- PROBLEM STATEMENT: Your answer should reproduce every line of the material in which the word "Modbus" occurs.

- AVAILABLE DATA:
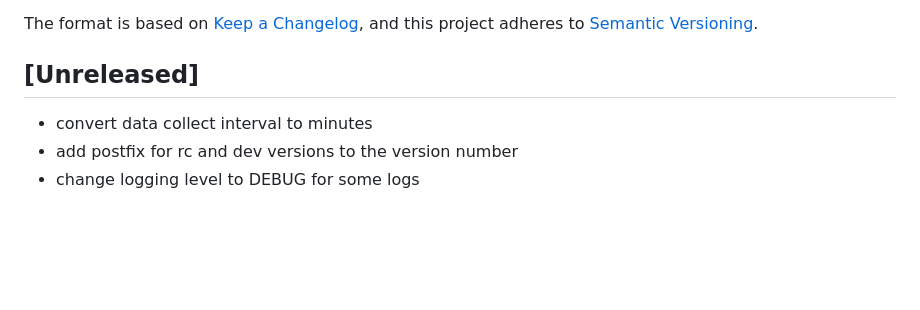
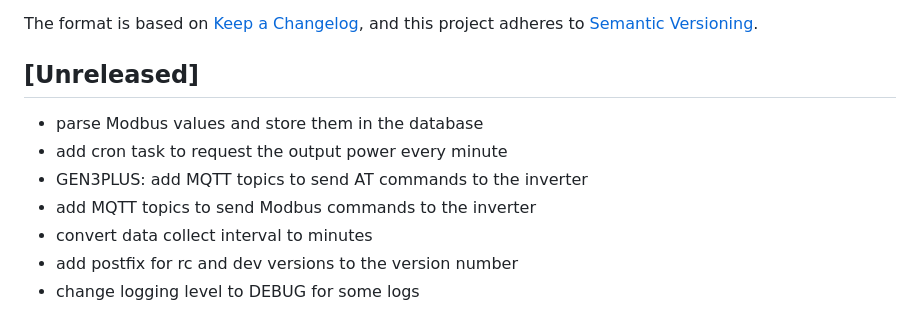
Before and after one commit to s-allius/tsun-gen3-proxy, a Markdown page: CHANGELOG.md, the part around the change. Rendered like a GitHub page; blank space fills up the shorter version.

Commit message:
update changelog

```diff
--- a/CHANGELOG.md
+++ b/CHANGELOG.md
@@ -7,6 +7,10 @@ and this project adheres to [Semantic Versioning](https://semver.org/spec/v2.0.0
 
 ## [Unreleased]
 
+- parse Modbus values and store them in the database
+- add cron task to request the output power every minute
+- GEN3PLUS: add MQTT topics to send AT commands to the inverter
+- add MQTT topics to send Modbus commands to the inverter
 - convert data collect interval to minutes
 - add postfix for rc and dev versions to the version number
 - change logging level to DEBUG for some logs
```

- ANSWER TO THE PROBLEM:
+- parse Modbus values and store them in the database
+- add MQTT topics to send Modbus commands to the inverter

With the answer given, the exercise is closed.